-------- INFORMATION PROVIDED --------

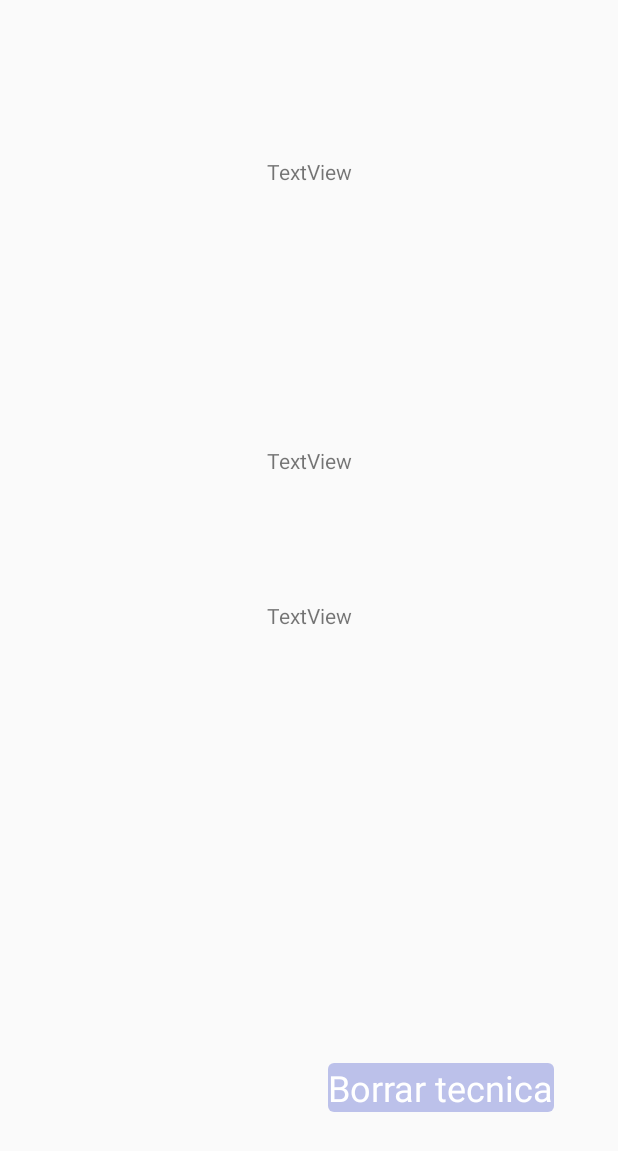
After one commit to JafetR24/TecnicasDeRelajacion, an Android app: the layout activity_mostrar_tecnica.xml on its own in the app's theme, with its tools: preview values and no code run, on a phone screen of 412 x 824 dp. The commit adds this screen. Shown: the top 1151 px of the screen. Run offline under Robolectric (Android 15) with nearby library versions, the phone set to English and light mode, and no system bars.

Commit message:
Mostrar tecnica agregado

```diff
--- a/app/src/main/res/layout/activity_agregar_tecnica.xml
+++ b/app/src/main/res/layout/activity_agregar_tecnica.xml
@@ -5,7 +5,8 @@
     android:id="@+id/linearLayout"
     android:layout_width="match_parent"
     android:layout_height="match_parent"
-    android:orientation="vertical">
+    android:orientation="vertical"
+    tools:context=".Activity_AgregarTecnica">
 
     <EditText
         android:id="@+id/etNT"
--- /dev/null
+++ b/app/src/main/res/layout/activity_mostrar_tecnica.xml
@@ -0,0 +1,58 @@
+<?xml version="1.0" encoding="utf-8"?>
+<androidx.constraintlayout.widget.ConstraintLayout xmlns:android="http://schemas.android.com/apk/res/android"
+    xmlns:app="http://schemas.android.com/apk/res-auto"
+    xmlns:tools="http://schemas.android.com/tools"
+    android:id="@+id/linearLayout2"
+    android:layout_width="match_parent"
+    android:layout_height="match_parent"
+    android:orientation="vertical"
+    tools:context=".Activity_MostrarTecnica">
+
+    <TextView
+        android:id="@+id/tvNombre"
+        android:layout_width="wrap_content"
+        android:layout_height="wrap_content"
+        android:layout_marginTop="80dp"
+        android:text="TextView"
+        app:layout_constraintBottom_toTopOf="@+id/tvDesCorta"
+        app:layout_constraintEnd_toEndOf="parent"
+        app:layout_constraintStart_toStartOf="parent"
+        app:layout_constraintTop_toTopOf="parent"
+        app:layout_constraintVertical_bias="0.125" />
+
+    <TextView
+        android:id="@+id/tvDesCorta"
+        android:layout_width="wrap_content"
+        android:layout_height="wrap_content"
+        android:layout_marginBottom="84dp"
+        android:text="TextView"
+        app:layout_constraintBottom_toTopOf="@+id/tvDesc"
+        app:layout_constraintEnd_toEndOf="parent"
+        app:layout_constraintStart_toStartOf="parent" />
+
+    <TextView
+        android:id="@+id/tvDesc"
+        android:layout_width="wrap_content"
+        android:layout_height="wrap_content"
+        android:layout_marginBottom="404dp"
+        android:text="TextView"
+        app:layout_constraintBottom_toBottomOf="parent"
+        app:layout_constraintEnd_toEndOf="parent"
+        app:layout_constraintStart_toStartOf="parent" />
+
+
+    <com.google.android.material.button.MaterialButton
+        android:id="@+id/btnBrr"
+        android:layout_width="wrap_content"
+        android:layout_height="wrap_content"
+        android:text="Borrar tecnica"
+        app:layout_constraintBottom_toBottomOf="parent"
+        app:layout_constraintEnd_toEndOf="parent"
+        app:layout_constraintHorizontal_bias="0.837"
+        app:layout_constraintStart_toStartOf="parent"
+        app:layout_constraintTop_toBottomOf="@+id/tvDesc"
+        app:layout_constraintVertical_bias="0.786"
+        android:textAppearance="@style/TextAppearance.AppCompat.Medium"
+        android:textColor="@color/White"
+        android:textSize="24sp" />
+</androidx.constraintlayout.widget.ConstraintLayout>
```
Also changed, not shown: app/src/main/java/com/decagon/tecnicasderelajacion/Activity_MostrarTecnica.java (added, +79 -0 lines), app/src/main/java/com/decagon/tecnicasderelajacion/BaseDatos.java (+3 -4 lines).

--------

- **WORK TO COMPLETE**
Set down every entry above exactly as written, but skip the pictures.

- **ANSWER TO THIS PROBLEM**
After one commit to JafetR24/TecnicasDeRelajacion, an Android app: the layout activity_mostrar_tecnica.xml on its own in the app's theme, with its tools: preview values and no code run, on a phone screen of 412 x 824 dp. The commit adds this screen. Shown: the top 1151 px of the screen. Run offline under Robolectric (Android 15) with nearby library versions, the phone set to English and light mode, and no system bars.

Commit message:
Mostrar tecnica agregado

```diff
--- a/app/src/main/res/layout/activity_agregar_tecnica.xml
+++ b/app/src/main/res/layout/activity_agregar_tecnica.xml
@@ -5,7 +5,8 @@
     android:id="@+id/linearLayout"
     android:layout_width="match_parent"
     android:layout_height="match_parent"
-    android:orientation="vertical">
+    android:orientation="vertical"
+    tools:context=".Activity_AgregarTecnica">
 
     <EditText
         android:id="@+id/etNT"
--- /dev/null
+++ b/app/src/main/res/layout/activity_mostrar_tecnica.xml
@@ -0,0 +1,58 @@
+<?xml version="1.0" encoding="utf-8"?>
+<androidx.constraintlayout.widget.ConstraintLayout xmlns:android="http://schemas.android.com/apk/res/android"
+    xmlns:app="http://schemas.android.com/apk/res-auto"
+    xmlns:tools="http://schemas.android.com/tools"
+    android:id="@+id/linearLayout2"
+    android:layout_width="match_parent"
+    android:layout_height="match_parent"
+    android:orientation="vertical"
+    tools:context=".Activity_MostrarTecnica">
+
+    <TextView
+        android:id="@+id/tvNombre"
+        android:layout_width="wrap_content"
+        android:layout_height="wrap_content"
+        android:layout_marginTop="80dp"
+        android:text="TextView"
+        app:layout_constraintBottom_toTopOf="@+id/tvDesCorta"
+        app:layout_constraintEnd_toEndOf="parent"
+        app:layout_constraintStart_toStartOf="parent"
+        app:layout_constraintTop_toTopOf="parent"
+        app:layout_constraintVertical_bias="0.125" />
+
+    <TextView
+        android:id="@+id/tvDesCorta"
+        android:layout_width="wrap_content"
+        android:layout_height="wrap_content"
+        android:layout_marginBottom="84dp"
+        android:text="TextView"
+        app:layout_constraintBottom_toTopOf="@+id/tvDesc"
+        app:layout_constraintEnd_toEndOf="parent"
+        app:layout_constraintStart_toStartOf="parent" />
+
+    <TextView
+        android:id="@+id/tvDesc"
+        android:layout_width="wrap_content"
+        android:layout_height="wrap_content"
+        android:layout_marginBottom="404dp"
+        android:text="TextView"
+        app:layout_constraintBottom_toBottomOf="parent"
+        app:layout_constraintEnd_toEndOf="parent"
+        app:layout_constraintStart_toStartOf="parent" />
+
+
+    <com.google.android.material.button.MaterialButton
+        android:id="@+id/btnBrr"
+        android:layout_width="wrap_content"
+        android:layout_height="wrap_content"
+        android:text="Borrar tecnica"
+        app:layout_constraintBottom_toBottomOf="parent"
+        app:layout_constraintEnd_toEndOf="parent"
+        app:layout_constraintHorizontal_bias="0.837"
+        app:layout_constraintStart_toStartOf="parent"
+        app:layout_constraintTop_toBottomOf="@+id/tvDesc"
+        app:layout_constraintVertical_bias="0.786"
+        android:textAppearance="@style/TextAppearance.AppCompat.Medium"
+        android:textColor="@color/White"
+        android:textSize="24sp" />
+</androidx.constraintlayout.widget.ConstraintLayout>
```
Also changed, not shown: app/src/main/java/com/decagon/tecnicasderelajacion/Activity_MostrarTecnica.java (added, +79 -0 lines), app/src/main/java/com/decagon/tecnicasderelajacion/BaseDatos.java (+3 -4 lines).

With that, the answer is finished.